▸ **What the task asks**: Go through the data and copy every line in which "filter" appears.

(Web page edit records)
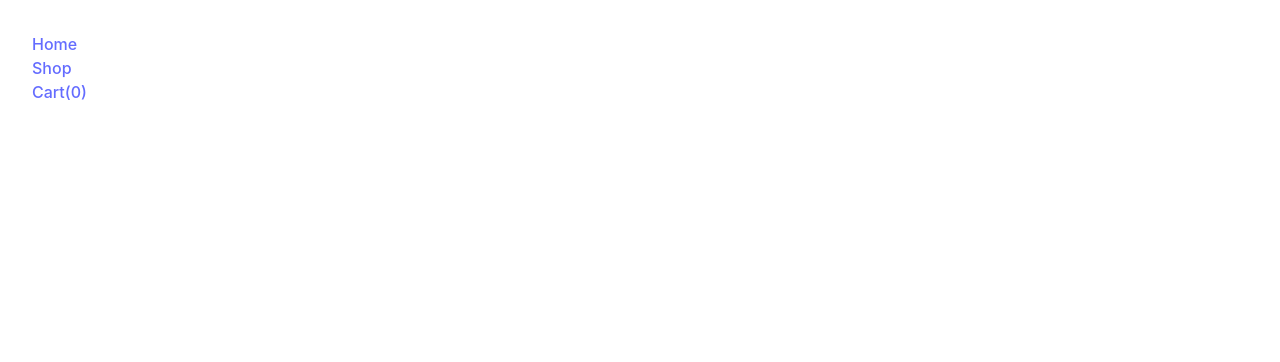
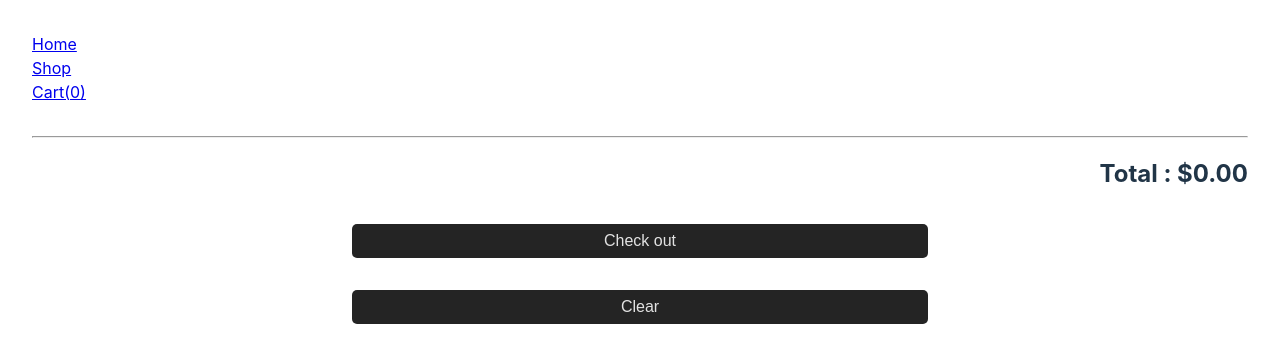
Before and after one commit to Averageasd/OnlineStore, a React (Vite) app: page /cart in a window 1280 px wide. Shown: the top 362 px of the page. Built offline with nearby package versions, Linux system fonts and the light colour scheme.

Commit message:
updated planning doc. Can modify items qty and delete cart.

```diff
--- a/src/App.css
+++ b/src/App.css
@@ -2,6 +2,10 @@
     max-width: 1280px;
     padding: 2rem;
     margin: 0 auto;
+    --primary-background-color: #242424;
+    --primary-color: rgba(255, 255, 255, 0.87);
+    color: #213547;
+    background-color: #ffffff;
 }
 
 * {
@@ -10,43 +14,6 @@
     padding: 0;
 }
 
-.logo {
-    height: 6em;
-    padding: 1.5em;
-    will-change: filter;
-    transition: filter 300ms;
-}
-
-.logo:hover {
-    filter: drop-shadow(0 0 2em #646cffaa);
-}
-
-.logo.react:hover {
-    filter: drop-shadow(0 0 2em #61dafbaa);
-}
-
-@keyframes logo-spin {
-    from {
-        transform: rotate(0deg);
-    }
-    to {
-        transform: rotate(360deg);
-    }
-}
-
-@media (prefers-reduced-motion: no-preference) {
-    a:nth-of-type(2) .logo {
-        animation: logo-spin infinite 20s linear;
-    }
-}
-
-.card {
-    padding: 2em;
-}
-
-.read-the-docs {
-    color: #888;
-}
 
 ul {
     list-style: none;
@@ -55,9 +22,20 @@ ul {
 
 .item {
     border-radius: 5px;
-    padding: 0;
+    padding: 1.5em;
     margin: 2em auto;
     box-shadow: rgba(149, 157, 165, 0.2) 0px 8px 24px;
+}
+
+button {
+    background-color: var(--primary-background-color);
+    color: var(--primary-color);
+    display: block;
+    border: none;
+    outline: none;
+    cursor: pointer;
+    border-radius: 5px;
+    margin: 0 auto;
 }
 
 
@@ -123,6 +101,25 @@ ul {
 }
 
 .add-item-btn {
-    background-color: #242424;
-    color: rgba(255, 255, 255, 0.87);
+    padding: 0.5em 2em;
+    min-width: 150px;
+    cursor: pointer;
 }
+
+.divider {
+    margin-top: 2em;
+}
+
+.total {
+    text-align: right;
+    font-weight: bold;
+    font-size: 1.5rem;
+    margin-top: 0.75em;
+}
+
+.clear-cart-btn, .checkout-btn{
+    width: min(90%,576px);
+    font-size: 1rem;
+    padding: 0.5em;
+    margin-top: 2em;
+}
--- a/src/components/Cart.jsx
+++ b/src/components/Cart.jsx
@@ -1,17 +1,52 @@
 export function Cart({cart, setCart}) {
 
-    function increaseItemQty(id){
-        setCart(cart.map((item) =>{
-            if (item.id === id){
-                if (item.qty === 5){
+    function increaseItemQty(id) {
+        setCart(cart.map((item) => {
+            if (item.id === id) {
+                if (item.qty === 5) {
                     return {...item};
                 }
                 const updatedQty = item.qty + 1;
-                return {...item, qty : updatedQty, price : updatedQty * item.price}
+                return {...item, qty: updatedQty}
             }
             return item;
         }));
     }
+
+    function decreaseItemQty(id){
+        const item = cart.find(item => item.id === id);
+        if (item.qty === 1){
+            setCart(cart.filter(item => item.id!==id));
+            return;
+        }
+        setCart(cart.map((item) => {
+            if (item.id === id) {
+                const updatedQty = item.qty - 1;
+                return {...item, qty: updatedQty}
+            }
+            return item;
+        }));
+    }
+
+    function getPriceWithQty(id){
+        const item = cart.find(item => item.id === id);
+        return item.price * item.qty;
+    }
+
+    function getItemPrice(cart){
+        let price = 0;
+        for (const item of cart){
+            price += getPriceWithQty(item.id);
+        }
+        return price;
+    }
+
+    function clearCart(cart){
+        setCart([]);
+    }
+
+    const total = getItemPrice(cart);
+
     return (
         <>
             <ul className="cart-items">
@@ -20,17 +55,22 @@ export function Cart({cart, setCart}) {
                         <li className="cart-item" key={item.id}>
                             <img className="cart-item-img" src={item.image} alt="cart-item"/>
                             <div className="cart-item-edit">
-                                <button className="plus-qty" onClick={() => increaseItemQty(item.id)}><span className="plus-symbol">+</span></button>
-                                <input id="item-qty" type="number" name="item-qty" readOnly={true} value={item.qty} min={1}
+                                <button className="plus-qty" onClick={() => increaseItemQty(item.id)}><span
+                                    className="plus-symbol">+</span></button>
+                                <input id="item-qty" type="number" name="item-quantity" readOnly={true} value={item.qty}
+                                       min={1}
                                        max={15} step={1}/>
-                                <button className="minus-qty"><span className="minus-symbol">-</span></button>
+                                <button className="minus-qty" onClick={() => decreaseItemQty(item.id)}><span className="minus-symbol">-</span></button>
                             </div>
-                            <p className="cart-item-price">${item.price}</p>
-
+                            <p className="cart-item-price">${getPriceWithQty(item.id)}</p>
                         </li>
                     )
                 })}
             </ul>
+            <hr className="divider"/>
+            <p className="total">Total : ${total.toFixed(2)}</p>
+            <button className="checkout-btn">Check out</button>
+            <button className="clear-cart-btn" onClick={clearCart}>Clear</button>
         </>
     )
 }
--- a/src/components/Products.jsx
+++ b/src/components/Products.jsx
@@ -22,6 +22,10 @@ export function Products({cart, setCart}) {
         }
     }
 
+    function removeItemFromCart(id){
+        setCart(cart.filter(item => item.id !==id));
+    }
+
     return (
         <>
             <h1>Product</h1>
@@ -34,8 +38,8 @@ export function Products({cart, setCart}) {
                                 <p className="item-title">{item.title}</p>
                                 <p className="item-price">{item.price.toFixed(2)}</p>
                                 {cart.some(cartItem => cartItem.id === item.id) ?
-                                    <button onClick={() => addItemToCart(item.id)}>remove from cart</button> :
-                                    <button onClick={() => addItemToCart(item.id)}>add to cart</button>}
+                                    <button className="add-item-btn" onClick={() => removeItemFromCart(item.id)}>remove from cart</button> :
+                                    <button className="add-item-btn" onClick={() => addItemToCart(item.id)}>add to cart</button>}
                             </li>
                         )
                     })
--- a/src/index.css
+++ b/src/index.css
@@ -2,24 +2,11 @@
   font-family: Inter, system-ui, Avenir, Helvetica, Arial, sans-serif;
   line-height: 1.5;
   font-weight: 400;
-
   color-scheme: light dark;
-  color: rgba(255, 255, 255, 0.87);
-  background-color: #242424;
-
   font-synthesis: none;
   text-rendering: optimizeLegibility;
   -webkit-font-smoothing: antialiased;
   -moz-osx-font-smoothing: grayscale;
-}
-
-a {
-  font-weight: 500;
-  color: #646cff;
-  text-decoration: inherit;
-}
-a:hover {
-  color: #535bf2;
 }
 
 body {
@@ -31,35 +18,3 @@ h1 {
   font-size: 3.2em;
   line-height: 1.1;
 }
-
-button {
-  border-radius: 8px;
-  border: 1px solid transparent;
-  padding: 0.6em 1.2em;
-  font-size: 1em;
-  font-weight: 500;
-  font-family: inherit;
-  background-color: #1a1a1a;
-  cursor: pointer;
-  transition: border-color 0.25s;
-}
-button:hover {
-  border-color: #646cff;
-}
-button:focus,
-button:focus-visible {
-  outline: 4px auto -webkit-focus-ring-color;
-}
-
-@media (prefers-color-scheme: light) {
-  :root {
-    color: #213547;
-    background-color: #ffffff;
-  }
-  a:hover {
-    color: #747bff;
-  }
-  button {
-    background-color: #f9f9f9;
-  }
-}
```
Also changed, not shown: src/planning/project-plan.md (+6 -2 lines).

▸ **Solution to this exercise**:
-    will-change: filter;
-    transition: filter 300ms;
-    filter: drop-shadow(0 0 2em #646cffaa);
-    filter: drop-shadow(0 0 2em #61dafbaa);
+            setCart(cart.filter(item => item.id!==id));
+        setCart(cart.filter(item => item.id !==id));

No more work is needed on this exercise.